[Items listed in a dataset]
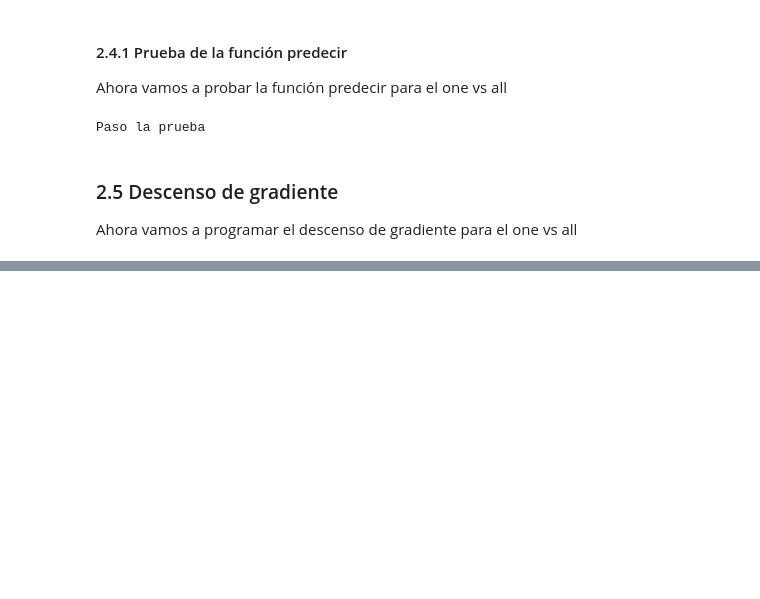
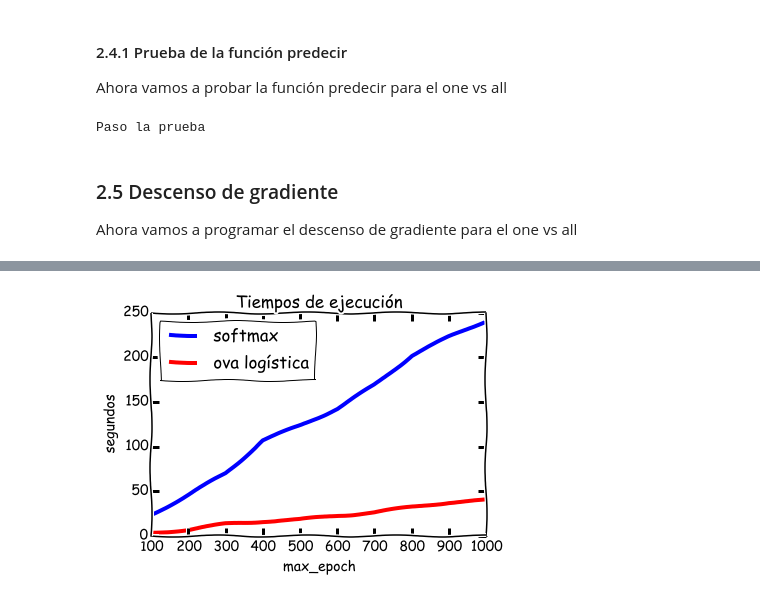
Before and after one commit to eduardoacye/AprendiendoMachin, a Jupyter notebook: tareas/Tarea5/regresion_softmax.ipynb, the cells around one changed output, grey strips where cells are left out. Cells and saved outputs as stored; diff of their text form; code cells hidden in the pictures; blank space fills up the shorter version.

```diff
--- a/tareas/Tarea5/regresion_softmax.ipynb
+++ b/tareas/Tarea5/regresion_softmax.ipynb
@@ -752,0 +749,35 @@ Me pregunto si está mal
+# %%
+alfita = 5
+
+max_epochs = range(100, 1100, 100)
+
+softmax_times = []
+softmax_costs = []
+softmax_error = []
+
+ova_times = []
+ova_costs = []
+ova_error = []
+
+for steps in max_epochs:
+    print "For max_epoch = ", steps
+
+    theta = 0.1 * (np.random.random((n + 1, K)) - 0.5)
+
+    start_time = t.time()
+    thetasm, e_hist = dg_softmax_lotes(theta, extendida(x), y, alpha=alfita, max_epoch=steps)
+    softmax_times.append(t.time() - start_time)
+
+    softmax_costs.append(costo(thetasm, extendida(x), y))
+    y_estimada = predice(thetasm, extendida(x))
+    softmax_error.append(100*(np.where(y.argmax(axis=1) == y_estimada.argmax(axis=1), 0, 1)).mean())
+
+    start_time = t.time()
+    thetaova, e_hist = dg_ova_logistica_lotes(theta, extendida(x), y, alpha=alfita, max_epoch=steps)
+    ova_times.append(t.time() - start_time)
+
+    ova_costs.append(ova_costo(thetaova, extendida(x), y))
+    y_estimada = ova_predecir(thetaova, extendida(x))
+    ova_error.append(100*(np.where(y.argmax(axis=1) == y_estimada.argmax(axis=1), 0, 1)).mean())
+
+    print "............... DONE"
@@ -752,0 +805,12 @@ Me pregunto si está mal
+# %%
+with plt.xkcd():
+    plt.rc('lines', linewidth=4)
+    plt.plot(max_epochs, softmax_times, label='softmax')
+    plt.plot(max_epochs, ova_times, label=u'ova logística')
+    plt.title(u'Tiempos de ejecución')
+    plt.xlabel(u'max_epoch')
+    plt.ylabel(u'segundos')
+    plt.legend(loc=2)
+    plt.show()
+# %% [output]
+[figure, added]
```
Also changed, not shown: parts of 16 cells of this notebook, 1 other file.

**Your assignment:** Please output all the records above exactly, leaving out every picture.

**Expected answer:**
Before and after one commit to eduardoacye/AprendiendoMachin, a Jupyter notebook: tareas/Tarea5/regresion_softmax.ipynb, the cells around one changed output, grey strips where cells are left out. Cells and saved outputs as stored; diff of their text form; code cells hidden in the pictures; blank space fills up the shorter version.

```diff
--- a/tareas/Tarea5/regresion_softmax.ipynb
+++ b/tareas/Tarea5/regresion_softmax.ipynb
@@ -752,0 +749,35 @@ Me pregunto si está mal
+# %%
+alfita = 5
+
+max_epochs = range(100, 1100, 100)
+
+softmax_times = []
+softmax_costs = []
+softmax_error = []
+
+ova_times = []
+ova_costs = []
+ova_error = []
+
+for steps in max_epochs:
+    print "For max_epoch = ", steps
+
+    theta = 0.1 * (np.random.random((n + 1, K)) - 0.5)
+
+    start_time = t.time()
+    thetasm, e_hist = dg_softmax_lotes(theta, extendida(x), y, alpha=alfita, max_epoch=steps)
+    softmax_times.append(t.time() - start_time)
+
+    softmax_costs.append(costo(thetasm, extendida(x), y))
+    y_estimada = predice(thetasm, extendida(x))
+    softmax_error.append(100*(np.where(y.argmax(axis=1) == y_estimada.argmax(axis=1), 0, 1)).mean())
+
+    start_time = t.time()
+    thetaova, e_hist = dg_ova_logistica_lotes(theta, extendida(x), y, alpha=alfita, max_epoch=steps)
+    ova_times.append(t.time() - start_time)
+
+    ova_costs.append(ova_costo(thetaova, extendida(x), y))
+    y_estimada = ova_predecir(thetaova, extendida(x))
+    ova_error.append(100*(np.where(y.argmax(axis=1) == y_estimada.argmax(axis=1), 0, 1)).mean())
+
+    print "............... DONE"
@@ -752,0 +805,12 @@ Me pregunto si está mal
+# %%
+with plt.xkcd():
+    plt.rc('lines', linewidth=4)
+    plt.plot(max_epochs, softmax_times, label='softmax')
+    plt.plot(max_epochs, ova_times, label=u'ova logística')
+    plt.title(u'Tiempos de ejecución')
+    plt.xlabel(u'max_epoch')
+    plt.ylabel(u'segundos')
+    plt.legend(loc=2)
+    plt.show()
+# %% [output]
+[figure, added]
```
Also changed, not shown: parts of 16 cells of this notebook, 1 other file.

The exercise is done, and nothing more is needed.